Why homeschool a child with special needs?

homeschool mom girl 2By Heather Walton

Sometimes parents wonder if they should homeschool a child with special academic, social, or emotional needs. Even if they believe they can properly educate a neurotypical child, they may feel intimidated about working with their children who struggle. Others are considering homeschooling specifically because they have a child who is having difficulty in school. Though homeschooling any child has its challenges, an individualized education can be a delight and a blessing, both to the child and the parent. Here are several reasons to consider home education for a struggling learner:

  1. You can create a program that targets your child’s specific needs.
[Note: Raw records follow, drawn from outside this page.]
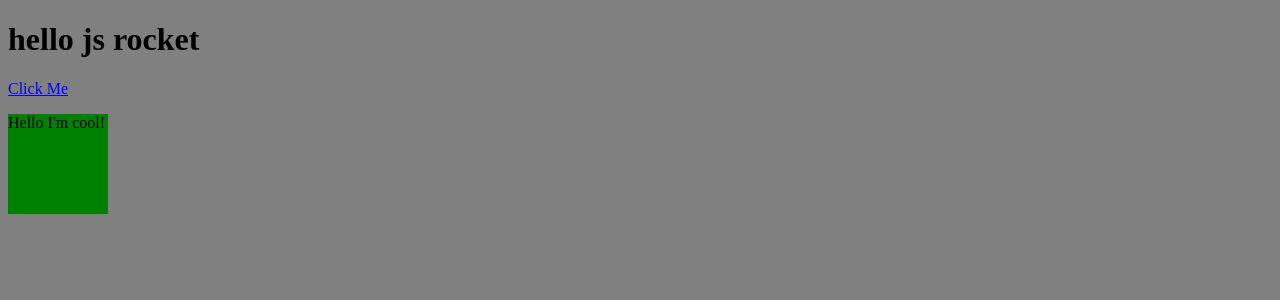
Repository: alcarrizo/Rocket-launch
Page: index.html
These files come from the project's save history. The page is drawn as it stood at one moment and after the next save; the edit follows.
The browser window is 1280 px wide. The pictures show the whole page.
After loading, the first visible `a` was clicked once.

Above is the page before, as saved 2022-10-19 17:18:37.

### index.html
<!DOCTYPE html>
<html lang="en">
<head>
    <meta charset="UTF-8">
    <meta http-equiv="X-UA-Compatible" content="IE=edge">
    <meta name="viewport" content="width=device-width, initial-scale=1.0">
    <title>JS Rocket</title>
    <script type="text/javascript" src="js/script.js"> </script>
    <link rel="stylesheet" href="css/style.css">
</head>
<body>
    <h1>hello js rocket</h1>
   <a href="#" onclick="doCoolStuff();">Click Me</a>
   <div class="cool" id="cool">
        <p>Hello I'm cool!</p>
   </div>
</body>
</html>

### js/script.js
var car = {
    make: 'VW',
    type: 'Polo',
    color: 'blue',
    isTurnedOn: false,
    numOfWheels: 4,
    seats: [
        'seat1',
        'seat2',
        'seat3',
        'seat4'
    ],
    turnOn: function () {
        this.isTurnedOn = true;
    },
    turnOff: function () {
        this.isTurnedOn = false;
    },
    fly: function () {
        alert('fly');
    },
    switchCar: function (isOn) {
        console.log('turn car ' + isOn)
        if (isOn == true) {
            this.isTurnedOn = true;
        }
        else {
            this.isTurnedOn = false;
        }
    }

};

console.log('hello there friends!');

var doCoolStuff = function () {
    coolDiv = document.getElementById('cool')
}

### css/style.css
body {
    background-color: gray;
}

.cool {
    width: 100px;
    height: 100px;
    background-color: green;
    transition: background-color 1s;

}

.cool.red {
    background-color: red;
}

After the next save:
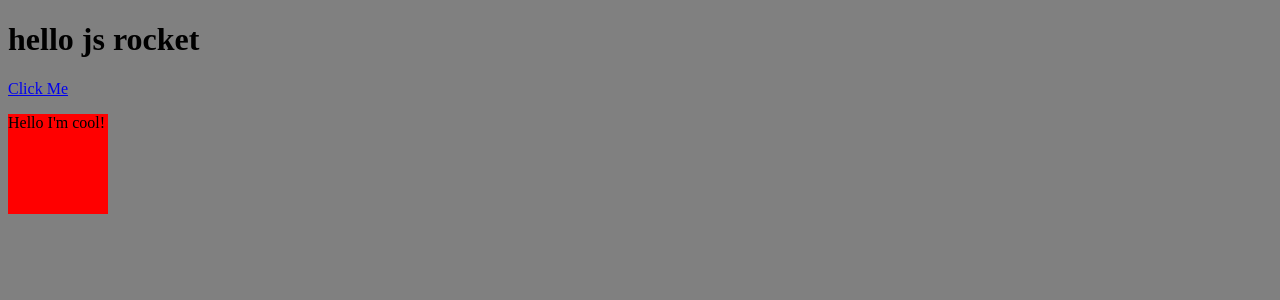
Saved 26 s later.
--- a/js/script.js
+++ b/js/script.js
@@ -34,5 +34,5 @@ var car = {
 console.log('hello there friends!');
 
 var doCoolStuff = function () {
-    coolDiv = document.getElementById('cool')
+    document.getElementById('cool').className = 'cool red';
 }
You can remediate those areas of challenge, while also giving him opportunities to do things he’s good at, so he experiences success.
  2. You eliminate the social stigma that comes with being “different.” Often kids (and even teachers) will look down on a student who struggles academically or socially. Unfortunately this is par for the course in many schools.
  3. You can work with your child when she’s at her peak time of day to be successful. You don’t have to keep the same schedule as the schools do. Your state may require a certain amount of hours, but that doesn’t mean you have to work at the same times as the local schools operate.
  4. You can incorporate the educational components that most schools leave out, such as life skills and social skills. These are important for all young people to learn, but even more for struggling learners. Home education provides you the opportunity to spend necessary time on instruction in these vital areas.
  5. Children who need to see therapists and tutors have more time in the schedule to do so, and it counts as part of your home education plan. Often parents of children with special needs spend afternoon and evening hours shuttling exhausted kids to appointments.  However, the sessions would likely be more effective, and the family less frazzled, if they could be fresh for these appointments.
  6. No more fighting over homework after an already long schooldays. Since you can create a tailor-made education program for your child, no need for homework, and hopefully you can have an enjoyable learning experience with your child.
  7. Avoid bullying. Many kids, especially kids who are perceived to be different by their peers, deal with bullying, which is so destructive to a person’s self image. Today, more than ever, bullying presents huge risks, including and up to suicide. It’s not something to mess around with.
  8. Avoid social pressure to conform. Let’s face it: Everyone wants to fit in, and kids with special needs are often tempted more than neuortypical children to do whatever it takes to be accepted.

These are several great reasons to homeschool a child with special needs. The list could go on and on, as reasons are as diverse as are the children we love. Now that we have explored some reasons to homeschool your child, stay tuned for tips on how to successfully work with students who have challenges.